42), Plutarch's (c. 45-125 A.D.) Life of Alexander, Arrian's Anabasis and Indica (c. A.D.
The punishment inflicted by him upon the Getae, however, induced the Triballi to sue for peace (Arrian, Anabasis, i.
Here the gravelly desert is characterized by cushion plants, such as Anabasis aretioides; by switch plants, such as Retama Retam; and specially by spiny plants, such as Zizyphus Lotus and Zilla macropteris; whereas succulent plants are rare.
A cushion plant (Anabasis aretioides) of the north-western Sahara, frequently shows dead leaves on the exposed side whilst the plant is in full vigour on the sheltered side.
The history of Cyrus and of the retreat of the Greeks is told by Xenophon in his Anabasis (where he tries to veil the actual participation of the Spartans).
I; Arrian, Anabasis, ii.
The most important of Arrian's original works is his Anabasis of Alexander, in seven books, containing the history of Alexander the Great from his accession to his death.
Other extant works of Arrian are: Indica, a description of India in the Ionic dialect, including the voyage of Nearchus, intended as a supplement to the Anabasis; Acies Contra Alanos, a fragment of importance for the knowledge of Roman military affairs; Periplus of the Euxine, an official account written (iii) for the emperor Hadrian; Tactica, attributed by some to Aelianus, who wrote in the reign of Trajan; Cynegeticus, a treatise on the chase, supplementing Xenophon's work on the same subject; the Periplus of the Erythraean Sea, attributed to him, is by a later compiler.
Dubner (1846); Anabasis, C. Abicht (1889); with notes, C. W.

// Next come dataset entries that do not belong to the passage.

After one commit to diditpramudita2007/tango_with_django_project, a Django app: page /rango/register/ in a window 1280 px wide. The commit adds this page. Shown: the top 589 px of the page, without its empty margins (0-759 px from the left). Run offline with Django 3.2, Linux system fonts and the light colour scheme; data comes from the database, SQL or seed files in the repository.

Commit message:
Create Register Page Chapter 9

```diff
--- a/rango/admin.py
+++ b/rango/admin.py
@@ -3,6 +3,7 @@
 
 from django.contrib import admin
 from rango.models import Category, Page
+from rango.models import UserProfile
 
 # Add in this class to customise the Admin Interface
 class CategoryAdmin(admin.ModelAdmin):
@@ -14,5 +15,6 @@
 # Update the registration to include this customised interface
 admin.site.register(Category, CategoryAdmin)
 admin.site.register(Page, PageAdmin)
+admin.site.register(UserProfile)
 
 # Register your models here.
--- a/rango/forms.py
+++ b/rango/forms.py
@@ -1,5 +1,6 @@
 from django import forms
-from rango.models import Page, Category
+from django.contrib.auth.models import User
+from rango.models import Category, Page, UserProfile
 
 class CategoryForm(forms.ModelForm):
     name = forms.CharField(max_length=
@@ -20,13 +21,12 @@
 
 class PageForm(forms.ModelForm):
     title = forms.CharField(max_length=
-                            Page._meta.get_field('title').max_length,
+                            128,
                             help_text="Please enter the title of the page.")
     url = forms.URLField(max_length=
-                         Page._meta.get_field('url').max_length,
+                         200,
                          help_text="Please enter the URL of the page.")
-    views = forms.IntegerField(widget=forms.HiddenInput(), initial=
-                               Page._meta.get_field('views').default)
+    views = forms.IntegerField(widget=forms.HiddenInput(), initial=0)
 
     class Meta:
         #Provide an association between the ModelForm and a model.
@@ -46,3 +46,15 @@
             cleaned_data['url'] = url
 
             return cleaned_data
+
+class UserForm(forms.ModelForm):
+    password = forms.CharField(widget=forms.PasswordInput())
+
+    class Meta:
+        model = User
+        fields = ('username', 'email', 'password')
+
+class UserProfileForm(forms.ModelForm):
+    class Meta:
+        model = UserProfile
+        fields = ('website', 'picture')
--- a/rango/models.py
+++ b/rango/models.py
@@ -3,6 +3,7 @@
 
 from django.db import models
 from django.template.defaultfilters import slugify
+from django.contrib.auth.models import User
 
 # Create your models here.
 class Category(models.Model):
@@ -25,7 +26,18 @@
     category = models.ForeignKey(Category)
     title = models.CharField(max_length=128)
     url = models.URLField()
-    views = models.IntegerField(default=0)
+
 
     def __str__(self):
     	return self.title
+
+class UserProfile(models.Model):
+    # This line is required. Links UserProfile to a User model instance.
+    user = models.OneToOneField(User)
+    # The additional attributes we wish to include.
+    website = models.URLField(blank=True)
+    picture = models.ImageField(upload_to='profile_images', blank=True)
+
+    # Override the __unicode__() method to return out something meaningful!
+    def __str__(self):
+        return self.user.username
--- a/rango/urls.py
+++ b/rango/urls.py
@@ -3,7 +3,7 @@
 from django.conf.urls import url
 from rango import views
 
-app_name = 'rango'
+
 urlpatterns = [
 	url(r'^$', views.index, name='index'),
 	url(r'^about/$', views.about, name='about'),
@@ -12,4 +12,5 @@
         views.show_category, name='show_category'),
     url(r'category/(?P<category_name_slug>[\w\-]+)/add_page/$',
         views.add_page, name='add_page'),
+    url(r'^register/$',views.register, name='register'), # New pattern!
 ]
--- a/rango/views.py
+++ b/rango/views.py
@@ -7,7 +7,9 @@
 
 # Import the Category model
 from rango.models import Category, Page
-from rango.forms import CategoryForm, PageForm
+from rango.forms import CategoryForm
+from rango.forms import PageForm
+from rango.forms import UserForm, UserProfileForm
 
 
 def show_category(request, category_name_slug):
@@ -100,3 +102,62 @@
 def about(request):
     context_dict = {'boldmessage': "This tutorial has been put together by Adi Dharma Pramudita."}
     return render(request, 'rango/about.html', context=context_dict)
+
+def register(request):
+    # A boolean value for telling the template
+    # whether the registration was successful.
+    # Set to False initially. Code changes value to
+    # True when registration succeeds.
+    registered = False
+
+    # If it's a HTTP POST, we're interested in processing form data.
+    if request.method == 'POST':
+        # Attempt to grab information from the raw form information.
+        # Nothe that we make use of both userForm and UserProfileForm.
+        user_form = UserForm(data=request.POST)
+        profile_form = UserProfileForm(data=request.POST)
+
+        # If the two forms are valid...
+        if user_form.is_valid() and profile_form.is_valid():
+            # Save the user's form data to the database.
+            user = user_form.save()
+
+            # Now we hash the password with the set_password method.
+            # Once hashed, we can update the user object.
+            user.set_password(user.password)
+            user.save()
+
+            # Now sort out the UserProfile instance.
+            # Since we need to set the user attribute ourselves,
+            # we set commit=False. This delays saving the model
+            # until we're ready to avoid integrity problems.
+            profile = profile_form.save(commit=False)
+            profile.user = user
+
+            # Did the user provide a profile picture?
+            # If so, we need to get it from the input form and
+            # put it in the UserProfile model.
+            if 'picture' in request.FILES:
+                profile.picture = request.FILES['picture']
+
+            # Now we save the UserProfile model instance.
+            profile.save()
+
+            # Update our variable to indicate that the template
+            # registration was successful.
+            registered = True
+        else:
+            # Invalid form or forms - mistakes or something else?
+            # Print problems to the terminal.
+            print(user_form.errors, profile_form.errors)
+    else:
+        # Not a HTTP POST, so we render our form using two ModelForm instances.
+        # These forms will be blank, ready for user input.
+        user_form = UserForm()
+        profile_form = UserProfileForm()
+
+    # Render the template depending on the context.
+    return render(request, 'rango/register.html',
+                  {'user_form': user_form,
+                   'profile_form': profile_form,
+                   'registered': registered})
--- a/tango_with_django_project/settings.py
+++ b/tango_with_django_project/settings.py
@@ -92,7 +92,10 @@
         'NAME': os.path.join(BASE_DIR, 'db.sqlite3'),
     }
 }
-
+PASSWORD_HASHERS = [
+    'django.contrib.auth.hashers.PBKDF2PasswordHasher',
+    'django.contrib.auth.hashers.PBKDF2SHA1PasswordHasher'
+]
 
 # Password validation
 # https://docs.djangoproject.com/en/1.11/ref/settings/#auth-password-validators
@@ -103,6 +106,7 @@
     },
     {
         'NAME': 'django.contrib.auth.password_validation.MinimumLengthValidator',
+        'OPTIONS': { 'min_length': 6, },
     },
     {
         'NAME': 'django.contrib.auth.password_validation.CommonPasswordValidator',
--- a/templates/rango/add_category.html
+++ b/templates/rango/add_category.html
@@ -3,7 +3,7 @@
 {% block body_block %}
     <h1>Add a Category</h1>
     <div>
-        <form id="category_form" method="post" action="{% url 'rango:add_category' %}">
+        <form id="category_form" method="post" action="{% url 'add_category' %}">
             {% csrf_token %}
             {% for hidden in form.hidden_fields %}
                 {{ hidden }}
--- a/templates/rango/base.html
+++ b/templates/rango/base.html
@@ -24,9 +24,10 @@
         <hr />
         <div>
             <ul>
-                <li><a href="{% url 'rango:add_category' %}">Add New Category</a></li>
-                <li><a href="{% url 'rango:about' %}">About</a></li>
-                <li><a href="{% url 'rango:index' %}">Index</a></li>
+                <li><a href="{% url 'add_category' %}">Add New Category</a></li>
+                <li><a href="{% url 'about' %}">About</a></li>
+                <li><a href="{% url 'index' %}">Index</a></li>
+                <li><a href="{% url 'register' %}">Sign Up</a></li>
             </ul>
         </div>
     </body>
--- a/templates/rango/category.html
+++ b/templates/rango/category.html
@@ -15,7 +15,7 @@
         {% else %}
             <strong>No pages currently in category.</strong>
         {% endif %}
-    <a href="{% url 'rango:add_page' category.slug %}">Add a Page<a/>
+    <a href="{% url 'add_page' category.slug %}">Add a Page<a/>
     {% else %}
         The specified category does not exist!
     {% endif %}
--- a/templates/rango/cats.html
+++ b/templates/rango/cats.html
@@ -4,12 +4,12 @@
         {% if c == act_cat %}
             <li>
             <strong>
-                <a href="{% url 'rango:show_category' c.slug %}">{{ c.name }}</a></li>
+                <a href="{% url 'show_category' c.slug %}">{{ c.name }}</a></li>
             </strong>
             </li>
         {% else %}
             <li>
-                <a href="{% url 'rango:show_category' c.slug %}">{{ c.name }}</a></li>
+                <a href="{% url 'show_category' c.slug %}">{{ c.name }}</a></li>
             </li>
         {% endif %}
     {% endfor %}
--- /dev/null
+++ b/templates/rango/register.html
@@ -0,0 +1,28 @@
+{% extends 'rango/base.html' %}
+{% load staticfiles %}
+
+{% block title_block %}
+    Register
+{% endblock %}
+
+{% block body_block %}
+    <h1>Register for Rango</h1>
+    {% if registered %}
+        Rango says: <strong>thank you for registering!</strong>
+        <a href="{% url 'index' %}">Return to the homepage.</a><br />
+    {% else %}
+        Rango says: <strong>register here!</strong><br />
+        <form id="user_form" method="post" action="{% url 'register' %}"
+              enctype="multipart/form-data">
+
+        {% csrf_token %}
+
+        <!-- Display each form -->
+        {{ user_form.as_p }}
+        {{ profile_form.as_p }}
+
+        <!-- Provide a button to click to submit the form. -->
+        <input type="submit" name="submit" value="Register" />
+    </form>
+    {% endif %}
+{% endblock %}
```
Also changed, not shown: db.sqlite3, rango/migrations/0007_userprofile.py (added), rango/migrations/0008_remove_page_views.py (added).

Roos, i., containing the Anabasis (Teubner series, 1907).
English translations: Anabasis, Rooke (1812); Anabasis and Indica, E.
We are comparatively well informed from Greek sources; for the earlier part of his reign from Ctesias and Xenophon (Anabasis), for the later times from Dinon of Ephesus, the historian of the Persians (from whom the account of Justin is derived), from Ephorus (whose account is quoted by Diodorus) and others.
See Arrian, Anabasis, vi.
See Arrian, Anabasis; Plutarch, Alexander; Diod.
The earliest mention of Sarapis is in the authentic death scene of Alexander, from the royal diaries (Arrian, Anabasis, vii.
In Xenophon's Anabasis it is mentioned as in the kingdom of the Thracian prince Seuthes.
Greek historian Arrian (Anabasis, ii.
Xenophon's notice of its abundance in Assyria (Anabasis, i.
To these 1nust be added the testimony of the other Greek historians (Thucydides, Ephorus, Theopompus, &c., with the histories of Alexander), and, before all~ that of Xenophon in the Anabasis and Hellenica.
30; Plutarch, Phocion, 16, 17; Arrian, Anabasis, i.